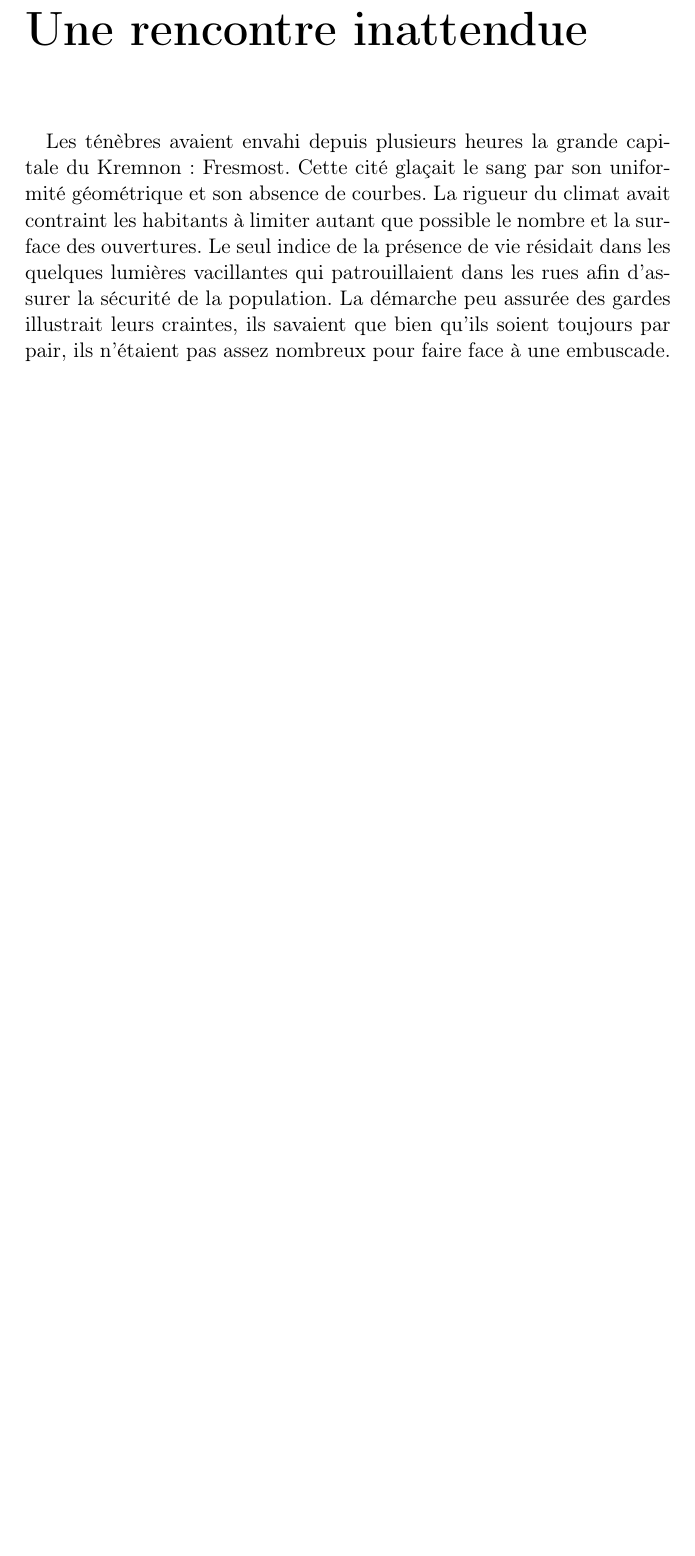
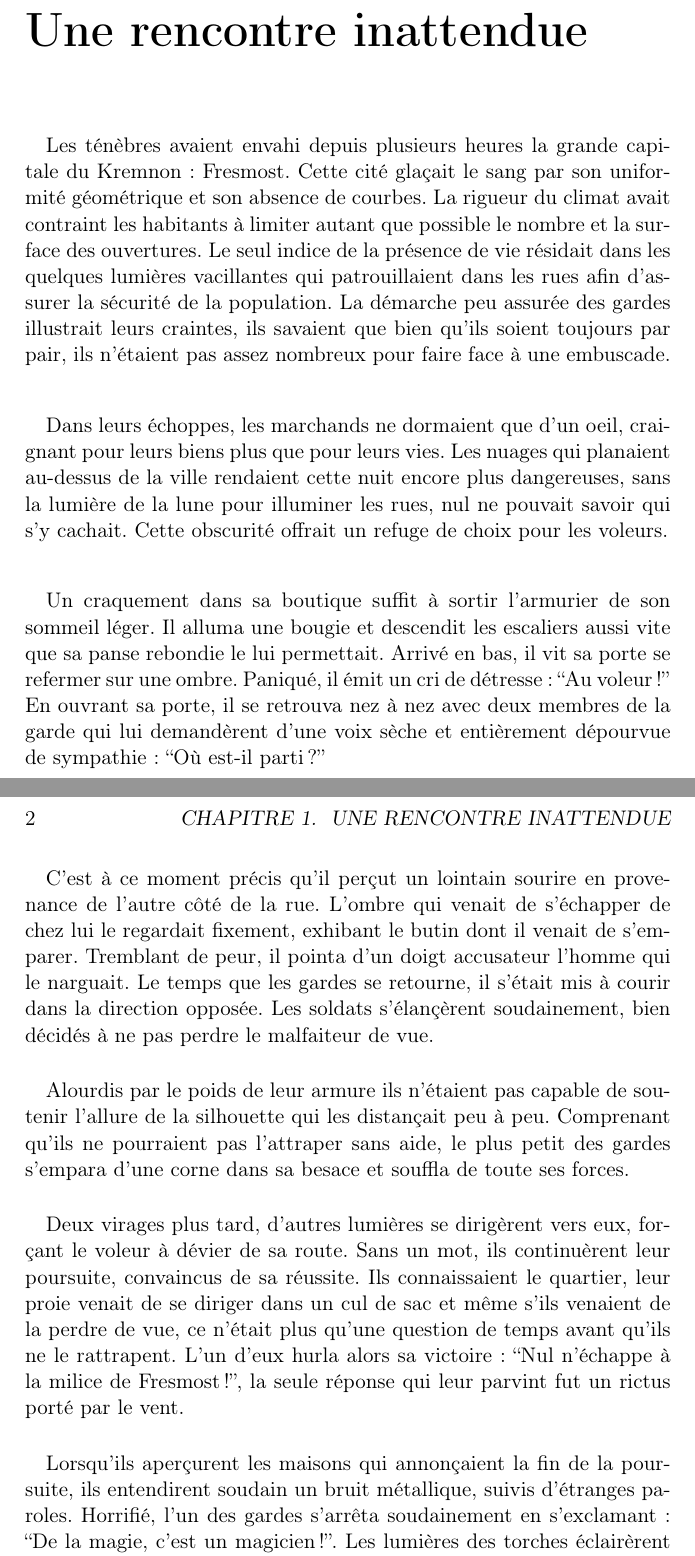
Before and after one commit to medrimonia/medrimonia, a LaTeX book (book.tex, which reads chapter1.tex): part of the page before the commit and two parts of pages 1 and 2 of 2 after it, the two joined at a grey line, cut so that both start at the same text, the shorter picture padded with empty space. Compiled offline with pdfLaTeX.

Commit message:
First step

```diff
--- a/chapter1.tex
+++ b/chapter1.tex
@@ -10,3 +10,49 @@ qui patrouillaient dans les rues afin d'assurer la sécurité de la population.
 La démarche peu assurée des gardes illustrait leurs craintes, ils savaient
 que bien qu'ils soient toujours par pair, ils n'étaient pas assez nombreux
 pour faire face à une embuscade.
+
+\paragraph{}
+Dans leurs échoppes, les marchands ne dormaient que d'un oeil, craignant pour
+leurs biens plus que pour leurs vies. Les nuages qui planaient au-dessus de la
+ville rendaient cette nuit encore plus dangereuses, sans la lumière de la lune
+pour illuminer les rues, nul ne pouvait savoir qui s'y cachait. Cette
+obscurité offrait un refuge de choix pour les voleurs.
+
+\paragraph{}
+Un craquement dans sa boutique suffit à sortir l'armurier de son sommeil
+léger. Il alluma une bougie et descendit les escaliers aussi vite que sa panse
+rebondie le lui permettait. Arrivé en bas, il vit sa porte se refermer sur une
+ombre. Paniqué, il émit un cri de détresse: ``Au voleur!'' En ouvrant sa
+porte, il se retrouva nez à nez avec deux membres de la garde qui lui
+demandèrent d'une voix sèche et entièrement dépourvue de sympathie:
+``Où est-il parti?''
+
+\paragraph{}
+C'est à ce moment précis qu'il perçut un lointain sourire en provenance de
+l'autre côté de la rue. L'ombre qui venait de s'échapper de chez lui le
+regardait fixement, exhibant le butin dont il venait de s'emparer. Tremblant
+de peur, il pointa d'un doigt accusateur l'homme qui le narguait. Le temps que
+les gardes se retourne, il s'était mis à courir dans la direction opposée. Les
+soldats s'élançèrent soudainement, bien décidés à ne pas perdre le malfaiteur
+de vue.
+
+\paragraph{}
+Alourdis par le poids de leur armure ils n'étaient pas capable de soutenir
+l'allure de la silhouette qui les distançait peu à peu. Comprenant qu'ils ne
+pourraient pas l'attraper sans aide, le plus petit des gardes s'empara d'une
+corne dans sa besace et souffla de toute ses forces.
+
+\paragraph{}
+Deux virages plus tard, d'autres lumières se dirigèrent vers eux, forçant le
+voleur à dévier de sa route. Sans un mot, ils continuèrent leur poursuite,
+convaincus de sa réussite. Ils connaissaient le quartier, leur proie venait
+de se diriger dans un cul de sac et même s'ils venaient de la perdre de vue,
+ce n'était plus qu'une question de temps avant qu'ils ne le rattrapent. L'un
+d'eux hurla alors sa victoire: ``Nul n'échappe à la milice de Fresmost!'', la
+seule réponse qui leur parvint fut un rictus porté par le vent.
+
+\paragraph{}
+Lorsqu'ils aperçurent les maisons qui annonçaient la fin de la poursuite, ils
+entendirent soudain un bruit métallique, suivis d'étranges paroles. Horrifié,
+l'un des gardes s'arrêta soudainement en s'exclamant: ``De la magie, c'est un
+magicien!''. Les lumières des torches éclairèrent alors la paroi d'un mur,
```
Also changed, not shown: chapter1.tex (13 more changed lines).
::::::::
EXERCISE DESCRIPTION
Give the data again exactly, without pictures.

TASK SOLUTION
Before and after one commit to medrimonia/medrimonia, a LaTeX book (book.tex, which reads chapter1.tex): part of the page before the commit and two parts of pages 1 and 2 of 2 after it, the two joined at a grey line, cut so that both start at the same text, the shorter picture padded with empty space. Compiled offline with pdfLaTeX.

Commit message:
First step

```diff
--- a/chapter1.tex
+++ b/chapter1.tex
@@ -10,3 +10,49 @@ qui patrouillaient dans les rues afin d'assurer la sécurité de la population.
 La démarche peu assurée des gardes illustrait leurs craintes, ils savaient
 que bien qu'ils soient toujours par pair, ils n'étaient pas assez nombreux
 pour faire face à une embuscade.
+
+\paragraph{}
+Dans leurs échoppes, les marchands ne dormaient que d'un oeil, craignant pour
+leurs biens plus que pour leurs vies. Les nuages qui planaient au-dessus de la
+ville rendaient cette nuit encore plus dangereuses, sans la lumière de la lune
+pour illuminer les rues, nul ne pouvait savoir qui s'y cachait. Cette
+obscurité offrait un refuge de choix pour les voleurs.
+
+\paragraph{}
+Un craquement dans sa boutique suffit à sortir l'armurier de son sommeil
+léger. Il alluma une bougie et descendit les escaliers aussi vite que sa panse
+rebondie le lui permettait. Arrivé en bas, il vit sa porte se refermer sur une
+ombre. Paniqué, il émit un cri de détresse: ``Au voleur!'' En ouvrant sa
+porte, il se retrouva nez à nez avec deux membres de la garde qui lui
+demandèrent d'une voix sèche et entièrement dépourvue de sympathie:
+``Où est-il parti?''
+
+\paragraph{}
+C'est à ce moment précis qu'il perçut un lointain sourire en provenance de
+l'autre côté de la rue. L'ombre qui venait de s'échapper de chez lui le
+regardait fixement, exhibant le butin dont il venait de s'emparer. Tremblant
+de peur, il pointa d'un doigt accusateur l'homme qui le narguait. Le temps que
+les gardes se retourne, il s'était mis à courir dans la direction opposée. Les
+soldats s'élançèrent soudainement, bien décidés à ne pas perdre le malfaiteur
+de vue.
+
+\paragraph{}
+Alourdis par le poids de leur armure ils n'étaient pas capable de soutenir
+l'allure de la silhouette qui les distançait peu à peu. Comprenant qu'ils ne
+pourraient pas l'attraper sans aide, le plus petit des gardes s'empara d'une
+corne dans sa besace et souffla de toute ses forces.
+
+\paragraph{}
+Deux virages plus tard, d'autres lumières se dirigèrent vers eux, forçant le
+voleur à dévier de sa route. Sans un mot, ils continuèrent leur poursuite,
+convaincus de sa réussite. Ils connaissaient le quartier, leur proie venait
+de se diriger dans un cul de sac et même s'ils venaient de la perdre de vue,
+ce n'était plus qu'une question de temps avant qu'ils ne le rattrapent. L'un
+d'eux hurla alors sa victoire: ``Nul n'échappe à la milice de Fresmost!'', la
+seule réponse qui leur parvint fut un rictus porté par le vent.
+
+\paragraph{}
+Lorsqu'ils aperçurent les maisons qui annonçaient la fin de la poursuite, ils
+entendirent soudain un bruit métallique, suivis d'étranges paroles. Horrifié,
+l'un des gardes s'arrêta soudainement en s'exclamant: ``De la magie, c'est un
+magicien!''. Les lumières des torches éclairèrent alors la paroi d'un mur,
```
Also changed, not shown: chapter1.tex (13 more changed lines).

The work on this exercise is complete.